ASSIGNED TASK
Copy every line of the records exactly, without including the images.

Web page revision data:
• • •
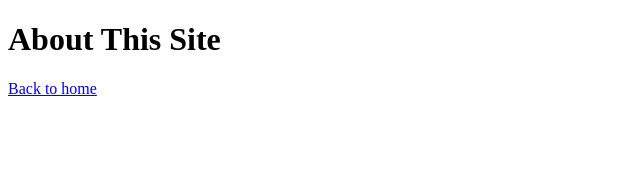
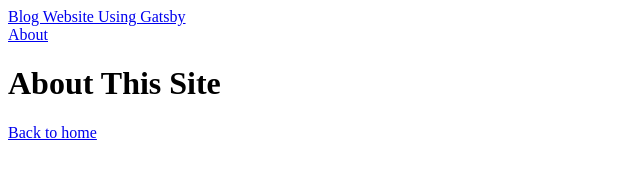
Before and after one commit to bhaveek424/blogOg, a Gatsby site: page /about in a window 1280 px wide. Shown: the whole page, without its empty margins (0-640 px from the left). Built offline with nearby package versions, Linux system fonts and the light colour scheme; Gatsby itself is replaced by a stand-in of ours.

Commit message:
shared layouts: layout.js

```diff
--- /dev/null
+++ b/src/components/layout.js
@@ -0,0 +1,37 @@
+import * as React from 'react'
+import {Link, useStaticQuery, graphql} from 'gatsby'
+import { Seo } from './seo'
+
+export default function Layout({
+    children,
+    title = false,
+    description = false,
+    image = false,
+    path = false, // its easier to explicitly say just make it falss instead of letting it check if its undefined or default
+
+}) {
+     const data = useStaticQuery(graphql`
+     query GetSiteTitle {
+        site {
+            siteMetadata {
+                title
+                }
+            }
+        }
+    `)
+
+     const meta = data?.site?.siteMetadata ?? {}
+
+     return (
+        <>
+            <Seo title={title} description={description} image={image} path={path} />
+            <header>
+                <Link to="/">{meta.title}</Link>
+                <nav>
+                    <Link to="/about">About</Link>
+                </nav>
+            </header>
+            <main>{children}</main>
+        </>
+     )
+}
--- a/src/pages/about.js
+++ b/src/pages/about.js
@@ -1,18 +1,17 @@
 import * as React from 'react';
 import { Link } from 'gatsby';
-import { Seo } from '../components/seo';
+import Layout from '../components/layout';
+
 
 export default function IndexPage(){
     return (
-      <>
-        <Seo
+      <Layout
+
             title="About This Site"
-            descrition="More information about this site." />
-        <main>
+            descrition="More information about this site." >
             <h1>About This Site</h1>
             <Link to="/">Back to home</Link>
 
-        </main>
-      </>
+      </Layout>
     )
 }
```
Also changed, not shown: src/pages/index.js (+4 -22 lines).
• • •
RESULT
Before and after one commit to bhaveek424/blogOg, a Gatsby site: page /about in a window 1280 px wide. Shown: the whole page, without its empty margins (0-640 px from the left). Built offline with nearby package versions, Linux system fonts and the light colour scheme; Gatsby itself is replaced by a stand-in of ours.

Commit message:
shared layouts: layout.js

```diff
--- /dev/null
+++ b/src/components/layout.js
@@ -0,0 +1,37 @@
+import * as React from 'react'
+import {Link, useStaticQuery, graphql} from 'gatsby'
+import { Seo } from './seo'
+
+export default function Layout({
+    children,
+    title = false,
+    description = false,
+    image = false,
+    path = false, // its easier to explicitly say just make it falss instead of letting it check if its undefined or default
+
+}) {
+     const data = useStaticQuery(graphql`
+     query GetSiteTitle {
+        site {
+            siteMetadata {
+                title
+                }
+            }
+        }
+    `)
+
+     const meta = data?.site?.siteMetadata ?? {}
+
+     return (
+        <>
+            <Seo title={title} description={description} image={image} path={path} />
+            <header>
+                <Link to="/">{meta.title}</Link>
+                <nav>
+                    <Link to="/about">About</Link>
+                </nav>
+            </header>
+            <main>{children}</main>
+        </>
+     )
+}
--- a/src/pages/about.js
+++ b/src/pages/about.js
@@ -1,18 +1,17 @@
 import * as React from 'react';
 import { Link } from 'gatsby';
-import { Seo } from '../components/seo';
+import Layout from '../components/layout';
+
 
 export default function IndexPage(){
     return (
-      <>
-        <Seo
+      <Layout
+
             title="About This Site"
-            descrition="More information about this site." />
-        <main>
+            descrition="More information about this site." >
             <h1>About This Site</h1>
             <Link to="/">Back to home</Link>
 
-        </main>
-      </>
+      </Layout>
     )
 }
```
Also changed, not shown: src/pages/index.js (+4 -22 lines).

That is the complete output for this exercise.